My story is long and I will post at another time, but for right now I would like to say that I also believe Candida is the culprit. For some reason, this condition flares up in January. This is the third year in a row and I am wondering if it has to do with all the sugary sweets during the holidays. When my condition began in 2008, I felt like something was in my nose. Finally, a dermatologist looked in my nose and found yeast growth. He of course didn't believe that I made people itch and sneeze, etc. but he did give me something for the yeast in my nose and it seemed to help. I also thought I had Morgellons; that is still undecided. I am much better than in 2008 but this condition cost me my job, and my house. I had to quit, I couldn't bear the embarrassment anymore. For about a month last year, anyone around me was itching and sneezing and it felt like something was on my face. And it started again yesterday. It also seems that I attract bugs.View Thread
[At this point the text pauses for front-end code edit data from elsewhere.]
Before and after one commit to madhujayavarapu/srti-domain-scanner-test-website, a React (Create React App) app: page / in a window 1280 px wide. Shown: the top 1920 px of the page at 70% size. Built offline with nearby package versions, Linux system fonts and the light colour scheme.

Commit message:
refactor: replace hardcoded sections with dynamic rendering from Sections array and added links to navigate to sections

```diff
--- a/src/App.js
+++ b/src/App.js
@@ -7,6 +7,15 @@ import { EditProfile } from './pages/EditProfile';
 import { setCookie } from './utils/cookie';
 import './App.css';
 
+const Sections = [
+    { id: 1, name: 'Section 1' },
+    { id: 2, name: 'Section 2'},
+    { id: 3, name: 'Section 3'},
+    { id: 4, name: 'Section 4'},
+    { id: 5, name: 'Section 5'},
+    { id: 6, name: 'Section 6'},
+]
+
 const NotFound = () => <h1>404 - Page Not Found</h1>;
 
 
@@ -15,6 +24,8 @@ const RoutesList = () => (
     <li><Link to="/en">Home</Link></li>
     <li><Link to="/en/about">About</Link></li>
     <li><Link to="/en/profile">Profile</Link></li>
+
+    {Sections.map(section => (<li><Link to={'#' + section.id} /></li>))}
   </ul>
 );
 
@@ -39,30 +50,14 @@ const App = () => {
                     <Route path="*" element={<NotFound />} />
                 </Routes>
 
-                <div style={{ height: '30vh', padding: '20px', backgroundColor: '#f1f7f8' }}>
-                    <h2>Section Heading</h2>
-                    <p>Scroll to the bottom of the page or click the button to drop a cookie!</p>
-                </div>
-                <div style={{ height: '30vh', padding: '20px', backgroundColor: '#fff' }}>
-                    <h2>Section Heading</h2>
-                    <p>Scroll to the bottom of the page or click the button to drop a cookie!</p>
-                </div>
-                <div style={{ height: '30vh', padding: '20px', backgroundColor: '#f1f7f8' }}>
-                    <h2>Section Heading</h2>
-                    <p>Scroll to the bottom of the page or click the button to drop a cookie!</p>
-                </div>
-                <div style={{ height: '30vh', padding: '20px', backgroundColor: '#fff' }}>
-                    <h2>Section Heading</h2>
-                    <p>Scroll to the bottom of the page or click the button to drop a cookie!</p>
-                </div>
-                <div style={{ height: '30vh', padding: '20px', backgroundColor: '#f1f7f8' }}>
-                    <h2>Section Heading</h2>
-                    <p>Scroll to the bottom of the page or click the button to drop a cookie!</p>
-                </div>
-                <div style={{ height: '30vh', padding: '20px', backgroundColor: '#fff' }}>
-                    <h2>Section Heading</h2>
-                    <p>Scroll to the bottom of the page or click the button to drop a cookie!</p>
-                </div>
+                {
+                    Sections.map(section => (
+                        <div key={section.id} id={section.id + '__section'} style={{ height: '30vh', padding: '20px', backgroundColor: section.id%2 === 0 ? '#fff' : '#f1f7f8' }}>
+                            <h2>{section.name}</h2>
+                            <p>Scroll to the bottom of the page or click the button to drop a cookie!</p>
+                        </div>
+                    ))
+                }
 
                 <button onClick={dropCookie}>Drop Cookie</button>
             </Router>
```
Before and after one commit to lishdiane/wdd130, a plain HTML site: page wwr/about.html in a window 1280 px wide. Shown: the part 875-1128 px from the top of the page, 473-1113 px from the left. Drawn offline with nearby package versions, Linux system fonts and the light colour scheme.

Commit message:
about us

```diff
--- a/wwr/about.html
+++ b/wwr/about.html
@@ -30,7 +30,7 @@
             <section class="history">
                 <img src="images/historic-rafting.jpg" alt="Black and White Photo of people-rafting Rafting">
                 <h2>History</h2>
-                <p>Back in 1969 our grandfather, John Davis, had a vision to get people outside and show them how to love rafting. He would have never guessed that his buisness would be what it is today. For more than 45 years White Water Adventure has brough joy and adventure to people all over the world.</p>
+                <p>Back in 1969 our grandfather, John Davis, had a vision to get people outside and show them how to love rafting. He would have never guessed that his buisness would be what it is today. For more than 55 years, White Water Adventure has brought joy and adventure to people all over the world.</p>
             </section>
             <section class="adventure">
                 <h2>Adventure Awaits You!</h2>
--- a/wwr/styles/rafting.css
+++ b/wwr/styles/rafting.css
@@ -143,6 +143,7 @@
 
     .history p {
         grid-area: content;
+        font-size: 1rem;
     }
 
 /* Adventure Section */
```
The opinions expressed in WebMD User-generated content areas like communities, reviews, ratings, or blogs are solely those of the User, who may or may not have medical or scientific training. These opinions do not represent the opinions of WebMD. User-generated content areas are not reviewed by a WebMD physician or any member of the WebMD editorial staff for accuracy, balance, objectivity, or any other reason except for compliance with our Terms and Conditions. Some of these opinions may contain information about treatments or uses of drug products that have not been approved by the U.S. Food and Drug Administration. WebMD does not endorse any specific product, service, or treatment.
Do not consider WebMD User-generated content as medical advice. Never delay or disregard seeking professional medical advice from your doctor or other qualified healthcare provider because of something you have read on WebMD. You should always speak with your doctor before you start, stop, or change any prescribed part of your care plan or treatment. WebMD understands that reading individual, real-life experiences can be a helpful resource, but it is never a substitute for professional medical advice, diagnosis, or treatment from a qualified health care provider. If you think you may have a medical emergency, call your doctor or dial 911 immediately.